More security guards getting counter-terrorism training

An anti-terrorism course has seen an 8 per cent rise in student numbers annually for the past five years, with the majority of students being security guards, according to the Singapore Workforce Development Agency.

SINGAPORE: Amid the rising threat of terrorism and extremism in the region, more security guards in Singapore are getting training in anti-terrorism efforts to help the authorities keep the country safe.

To date, more than 18,000 people– the majority of them being security guards –have undergone an anti-terrorism course offered by the Singapore Workforce Development Agency (WDA). The course, launched in 2006, has seen an 8 per cent rise in student numbers annually for the past five years, WDA said.

The three-day course – held at various approved training organisations such as the Security Industry Institute and NTUC LearningHub – is not compulsory for security guards.

A WDA spokesperson added that based on the trend observed by LearningHub of the counter-terrorism course it conducts, about 95 per cent of the trainees are active security officers from either in-house security departments or security agencies.

But with the heightened security awareness in the region, as well as more high-profile global events being held in Singapore, demand for such courses is on the rise, WDA said.

To ensure the course remains up-to-date and relevant, WDA keeps in touch with the authorities like the police as well as key players in the security industry. For example, students will be updated on the recent terror threats in the region and how such groups operate.

Training is conducted through group discussions, case studies and role-playing to create a greater sense of realism. They are trained to handle potentially dangerous situations and to look out for unusual behaviour. These can include how to respond when they receive a letter that could be laced with a poisonous substance like anthrax, what steps need to be taken to check on suspicious vehicles, and how to identify suspicious callers over the phone.

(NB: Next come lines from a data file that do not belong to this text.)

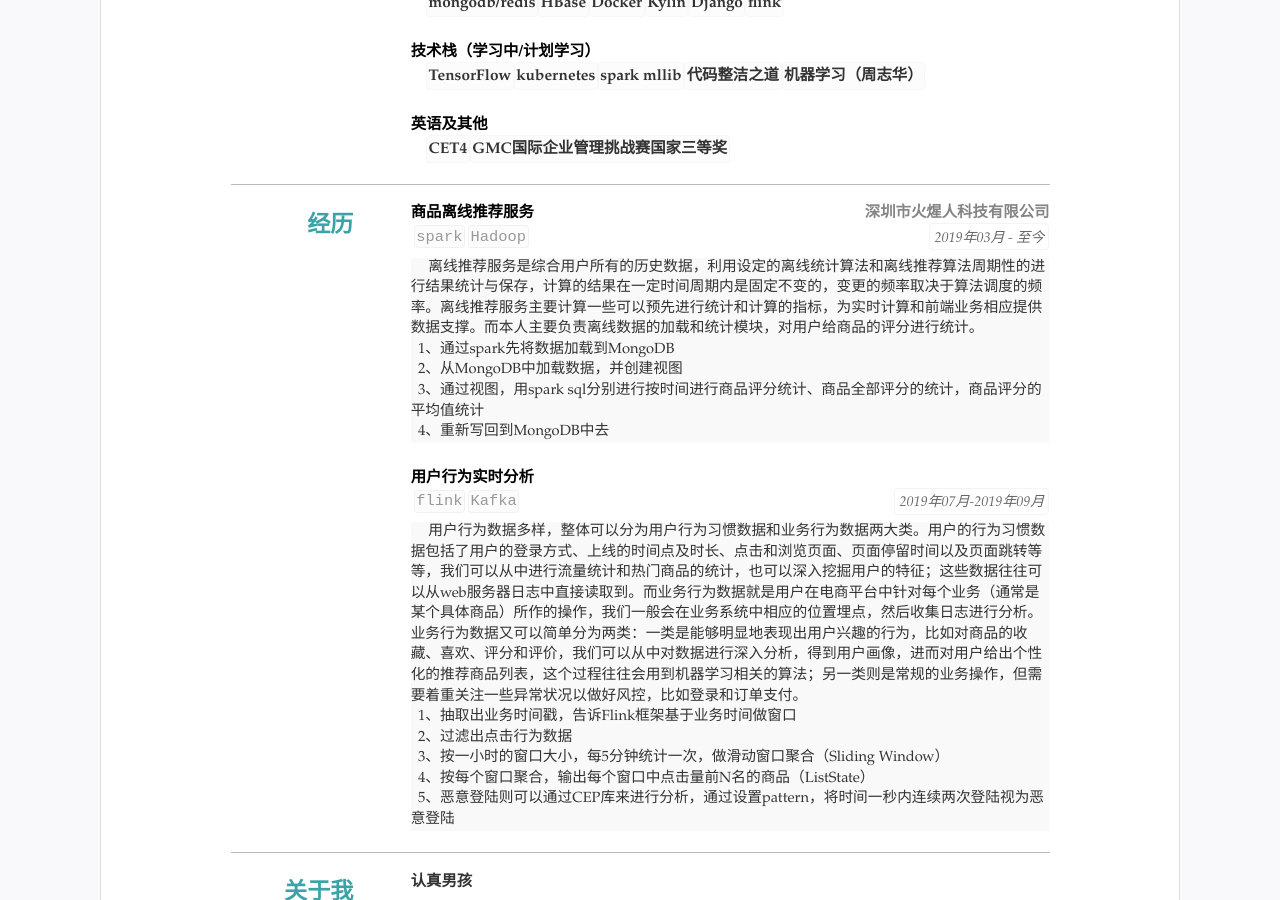
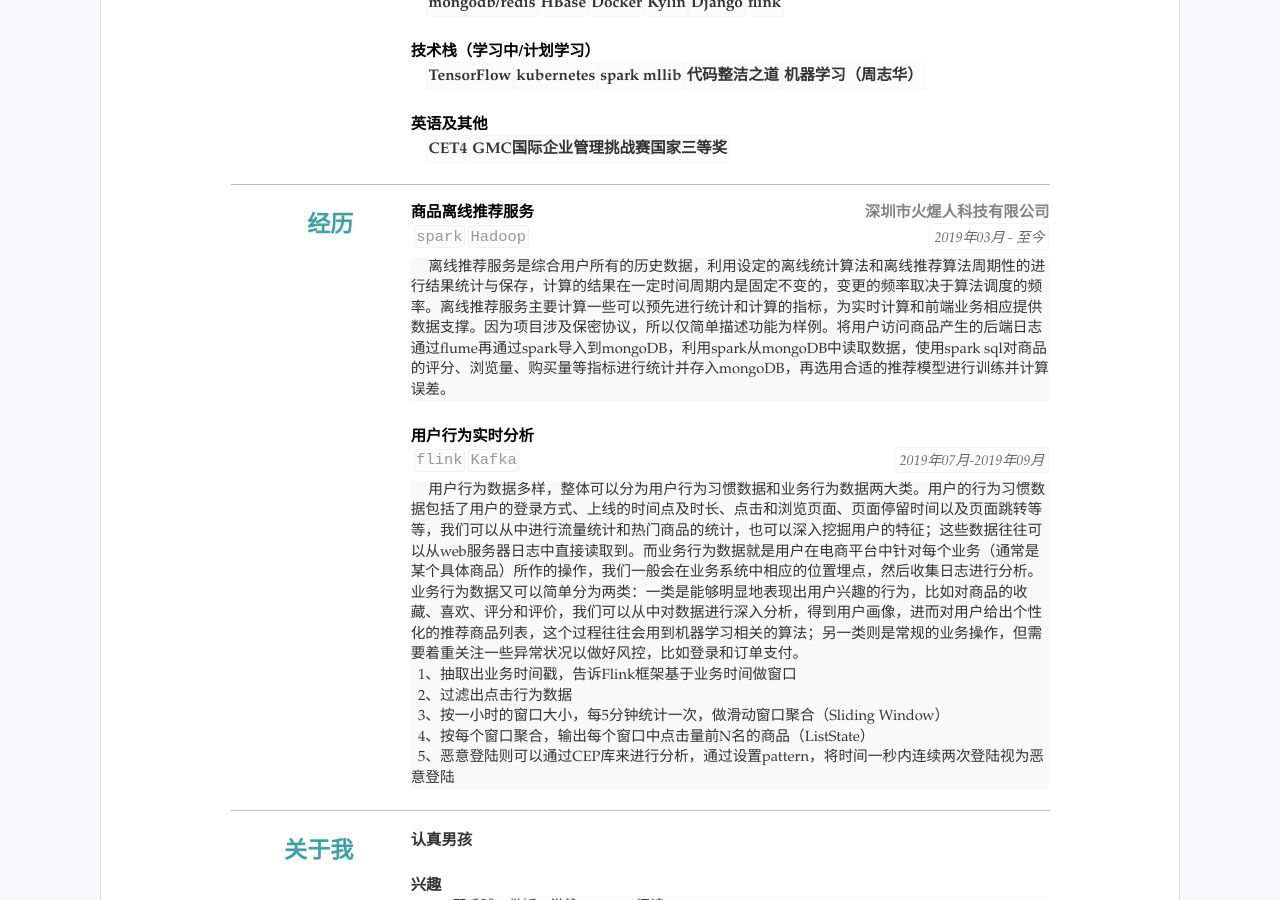
Before and after one commit to llluno/resume, a Jekyll site: the page built from index.html, in a window 1280 px wide and 900 px high, scrolled down 456 px. Built offline with Jekyll 4.4.1, drawn with Linux system fonts in a browser that asks for light colours.

Commit message:
Update resume.yml

```diff
--- a/_data/resume.yml
+++ b/_data/resume.yml
@@ -87,7 +87,7 @@ main: #简历主要内容，
     tags:
     - spark
     - Hadoop
-    detail: 离线推荐服务是综合用户所有的历史数据，利用设定的离线统计算法和离线推荐算法周期性的进行结果统计与保存，计算的结果在一定时间周期内是固定不变的，变更的频率取决于算法调度的频率。离线推荐服务主要计算一些可以预先进行统计和计算的指标，为实时计算和前端业务相应提供数据支撑。而本人主要负责离线数据的加载和统计模块，对用户给商品的评分进行统计。<br>&nbsp;&nbsp;1、通过spark先将数据加载到MongoDB<br>&nbsp;&nbsp;2、从MongoDB中加载数据，并创建视图<br>&nbsp;&nbsp;3、通过视图，用spark sql分别进行按时间进行商品评分统计、商品全部评分的统计，商品评分的平均值统计<br>&nbsp;&nbsp;4、重新写回到MongoDB中去
+    detail: 离线推荐服务是综合用户所有的历史数据，利用设定的离线统计算法和离线推荐算法周期性的进行结果统计与保存，计算的结果在一定时间周期内是固定不变的，变更的频率取决于算法调度的频率。离线推荐服务主要计算一些可以预先进行统计和计算的指标，为实时计算和前端业务相应提供数据支撑。因为项目涉及保密协议，所以仅简单描述功能为样例。将用户访问商品产生的后端日志通过flume再通过spark导入到mongoDB，利用spark从mongoDB中读取数据，使用spark sql对商品的评分、浏览量、购买量等指标进行统计并存入mongoDB，再选用合适的推荐模型进行训练并计算误差。
     sub: 深圳市火煋人科技有限公司
 
   - title: 用户行为实时分析
```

NTUC LearningHub associate trainer Cheo Keng Guan said: "We give them scenarios, things like abandoned vehicles - when people abandon vehicles and start running. Or in our Singapore weather, a person wears a jacket. Sometimes you find a person who is small-built, small-sized and is dressed in oversized, baggy clothes – they could be hiding weapons or explosives."

At least one security firm - Soverus Security Solutions - told Channel NewsAsia it plans to send all 800 of its staff for such courses by 2017.

Source: CNA/cy/dl